→ **WHAT TO DO**
Scan the records below, and wherever a line has the word "color", pull it out.

[Code change snippets]

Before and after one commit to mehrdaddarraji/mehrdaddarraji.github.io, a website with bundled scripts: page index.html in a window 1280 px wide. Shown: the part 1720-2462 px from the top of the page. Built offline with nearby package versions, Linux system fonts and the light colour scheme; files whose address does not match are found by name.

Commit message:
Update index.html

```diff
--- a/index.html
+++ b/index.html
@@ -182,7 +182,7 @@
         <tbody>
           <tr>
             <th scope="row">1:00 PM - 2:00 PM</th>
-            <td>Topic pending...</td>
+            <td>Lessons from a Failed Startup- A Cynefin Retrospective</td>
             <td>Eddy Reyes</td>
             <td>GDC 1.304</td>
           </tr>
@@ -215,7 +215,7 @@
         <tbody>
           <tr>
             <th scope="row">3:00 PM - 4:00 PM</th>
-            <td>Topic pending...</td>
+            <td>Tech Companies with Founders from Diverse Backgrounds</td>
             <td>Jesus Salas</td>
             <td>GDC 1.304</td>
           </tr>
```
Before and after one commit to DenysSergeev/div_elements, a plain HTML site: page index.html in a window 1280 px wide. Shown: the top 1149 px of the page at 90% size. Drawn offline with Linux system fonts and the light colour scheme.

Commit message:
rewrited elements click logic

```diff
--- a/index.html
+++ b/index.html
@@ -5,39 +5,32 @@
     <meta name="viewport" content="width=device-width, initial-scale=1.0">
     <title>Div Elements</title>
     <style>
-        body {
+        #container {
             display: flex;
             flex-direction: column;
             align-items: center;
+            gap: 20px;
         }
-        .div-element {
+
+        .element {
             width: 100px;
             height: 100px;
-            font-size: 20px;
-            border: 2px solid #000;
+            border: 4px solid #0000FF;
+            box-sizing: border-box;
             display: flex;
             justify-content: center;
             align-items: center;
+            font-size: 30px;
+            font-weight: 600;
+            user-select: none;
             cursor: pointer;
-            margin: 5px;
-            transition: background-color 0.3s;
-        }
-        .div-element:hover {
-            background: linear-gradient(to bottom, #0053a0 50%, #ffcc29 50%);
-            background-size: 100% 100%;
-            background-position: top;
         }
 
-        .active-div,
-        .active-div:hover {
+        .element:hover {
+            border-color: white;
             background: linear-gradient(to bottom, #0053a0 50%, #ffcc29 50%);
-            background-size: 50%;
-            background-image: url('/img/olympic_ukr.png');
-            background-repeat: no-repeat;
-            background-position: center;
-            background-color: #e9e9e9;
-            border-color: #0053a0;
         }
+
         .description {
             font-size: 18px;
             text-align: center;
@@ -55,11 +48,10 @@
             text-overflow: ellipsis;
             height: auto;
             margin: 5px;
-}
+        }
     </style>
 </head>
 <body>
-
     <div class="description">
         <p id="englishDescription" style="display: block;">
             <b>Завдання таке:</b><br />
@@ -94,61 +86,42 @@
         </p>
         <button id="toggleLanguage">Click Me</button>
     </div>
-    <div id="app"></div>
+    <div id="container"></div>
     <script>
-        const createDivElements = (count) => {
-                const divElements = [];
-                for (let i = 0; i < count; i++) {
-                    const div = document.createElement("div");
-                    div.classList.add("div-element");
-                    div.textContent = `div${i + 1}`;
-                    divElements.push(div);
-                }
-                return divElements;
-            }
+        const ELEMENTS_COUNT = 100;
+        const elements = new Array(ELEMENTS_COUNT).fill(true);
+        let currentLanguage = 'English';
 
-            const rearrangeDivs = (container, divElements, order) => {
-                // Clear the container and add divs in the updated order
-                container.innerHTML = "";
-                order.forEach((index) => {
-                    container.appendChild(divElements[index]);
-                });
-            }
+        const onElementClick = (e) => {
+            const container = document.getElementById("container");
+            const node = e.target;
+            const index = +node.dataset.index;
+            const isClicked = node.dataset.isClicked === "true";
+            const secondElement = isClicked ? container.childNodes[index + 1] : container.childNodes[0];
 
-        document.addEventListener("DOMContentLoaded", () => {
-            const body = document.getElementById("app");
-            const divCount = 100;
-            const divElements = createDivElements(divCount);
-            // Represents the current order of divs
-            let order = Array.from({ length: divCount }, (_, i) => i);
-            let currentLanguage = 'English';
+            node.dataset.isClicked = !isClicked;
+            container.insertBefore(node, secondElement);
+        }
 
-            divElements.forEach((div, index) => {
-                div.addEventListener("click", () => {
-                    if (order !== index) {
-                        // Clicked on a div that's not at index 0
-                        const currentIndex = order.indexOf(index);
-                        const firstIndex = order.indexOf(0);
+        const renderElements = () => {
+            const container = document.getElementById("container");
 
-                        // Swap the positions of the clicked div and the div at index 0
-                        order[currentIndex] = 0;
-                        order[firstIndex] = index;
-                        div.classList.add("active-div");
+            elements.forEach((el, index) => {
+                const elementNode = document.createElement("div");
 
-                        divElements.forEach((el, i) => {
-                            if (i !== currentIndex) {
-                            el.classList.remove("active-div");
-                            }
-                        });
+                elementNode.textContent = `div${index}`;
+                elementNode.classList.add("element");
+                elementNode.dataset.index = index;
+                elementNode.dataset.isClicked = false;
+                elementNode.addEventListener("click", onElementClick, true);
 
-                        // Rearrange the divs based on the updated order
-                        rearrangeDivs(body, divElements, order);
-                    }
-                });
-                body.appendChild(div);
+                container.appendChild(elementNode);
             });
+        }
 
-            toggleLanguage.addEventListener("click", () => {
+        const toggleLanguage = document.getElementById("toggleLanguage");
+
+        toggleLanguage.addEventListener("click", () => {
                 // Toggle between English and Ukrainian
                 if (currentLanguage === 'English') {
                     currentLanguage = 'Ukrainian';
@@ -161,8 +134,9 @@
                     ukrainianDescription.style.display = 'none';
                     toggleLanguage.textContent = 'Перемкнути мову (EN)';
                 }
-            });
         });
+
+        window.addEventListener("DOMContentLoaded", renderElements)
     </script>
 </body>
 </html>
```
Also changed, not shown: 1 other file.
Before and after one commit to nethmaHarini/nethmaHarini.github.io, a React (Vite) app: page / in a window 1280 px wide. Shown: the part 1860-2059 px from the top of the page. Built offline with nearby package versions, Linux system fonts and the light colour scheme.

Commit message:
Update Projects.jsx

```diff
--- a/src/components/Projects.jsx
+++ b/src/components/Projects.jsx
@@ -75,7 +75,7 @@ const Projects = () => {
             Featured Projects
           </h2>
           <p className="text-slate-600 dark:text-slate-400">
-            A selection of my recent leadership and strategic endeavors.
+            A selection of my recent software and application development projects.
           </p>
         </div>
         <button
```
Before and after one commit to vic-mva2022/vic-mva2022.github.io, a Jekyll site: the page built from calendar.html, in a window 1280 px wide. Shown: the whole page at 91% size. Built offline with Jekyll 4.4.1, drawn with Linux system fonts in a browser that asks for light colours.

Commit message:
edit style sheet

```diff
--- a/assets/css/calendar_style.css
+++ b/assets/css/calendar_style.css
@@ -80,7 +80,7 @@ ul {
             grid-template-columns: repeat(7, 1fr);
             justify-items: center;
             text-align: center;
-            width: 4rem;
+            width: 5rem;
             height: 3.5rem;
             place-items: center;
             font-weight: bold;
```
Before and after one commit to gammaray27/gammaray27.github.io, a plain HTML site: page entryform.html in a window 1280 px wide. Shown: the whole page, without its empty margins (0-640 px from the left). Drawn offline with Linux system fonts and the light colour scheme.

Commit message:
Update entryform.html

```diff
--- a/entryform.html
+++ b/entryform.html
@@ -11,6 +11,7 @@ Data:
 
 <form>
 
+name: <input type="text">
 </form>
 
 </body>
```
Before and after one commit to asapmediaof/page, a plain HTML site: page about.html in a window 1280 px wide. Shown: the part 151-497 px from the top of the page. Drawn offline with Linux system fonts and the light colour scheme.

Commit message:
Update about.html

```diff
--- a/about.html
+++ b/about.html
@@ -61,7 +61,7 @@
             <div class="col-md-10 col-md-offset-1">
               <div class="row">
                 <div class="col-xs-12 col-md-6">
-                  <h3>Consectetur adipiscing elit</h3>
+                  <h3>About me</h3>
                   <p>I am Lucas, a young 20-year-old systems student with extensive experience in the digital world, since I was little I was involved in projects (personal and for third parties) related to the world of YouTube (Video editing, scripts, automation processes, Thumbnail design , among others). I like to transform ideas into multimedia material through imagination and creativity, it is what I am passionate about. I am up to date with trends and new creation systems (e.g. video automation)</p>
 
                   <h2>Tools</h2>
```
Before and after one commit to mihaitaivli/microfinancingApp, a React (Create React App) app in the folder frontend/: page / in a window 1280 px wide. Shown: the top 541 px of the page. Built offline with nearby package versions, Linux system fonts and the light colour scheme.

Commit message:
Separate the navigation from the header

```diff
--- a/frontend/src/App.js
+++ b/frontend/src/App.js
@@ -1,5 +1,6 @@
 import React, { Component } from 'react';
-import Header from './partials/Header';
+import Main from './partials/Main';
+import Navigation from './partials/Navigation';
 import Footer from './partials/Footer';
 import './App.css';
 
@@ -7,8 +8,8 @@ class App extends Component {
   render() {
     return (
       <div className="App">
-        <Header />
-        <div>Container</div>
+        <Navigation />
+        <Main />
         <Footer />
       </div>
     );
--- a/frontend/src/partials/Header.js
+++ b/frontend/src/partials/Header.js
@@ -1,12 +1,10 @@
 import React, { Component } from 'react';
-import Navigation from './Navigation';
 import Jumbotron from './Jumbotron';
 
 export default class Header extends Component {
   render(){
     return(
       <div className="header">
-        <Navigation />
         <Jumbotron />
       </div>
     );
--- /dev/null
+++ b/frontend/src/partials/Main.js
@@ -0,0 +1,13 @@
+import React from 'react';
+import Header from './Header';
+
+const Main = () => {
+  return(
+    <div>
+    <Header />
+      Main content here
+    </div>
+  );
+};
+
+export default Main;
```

→ **PROBLEM SOLUTION**
-            transition: background-color 0.3s;
+            border-color: white;
-            background-color: #e9e9e9;
-            border-color: #0053a0;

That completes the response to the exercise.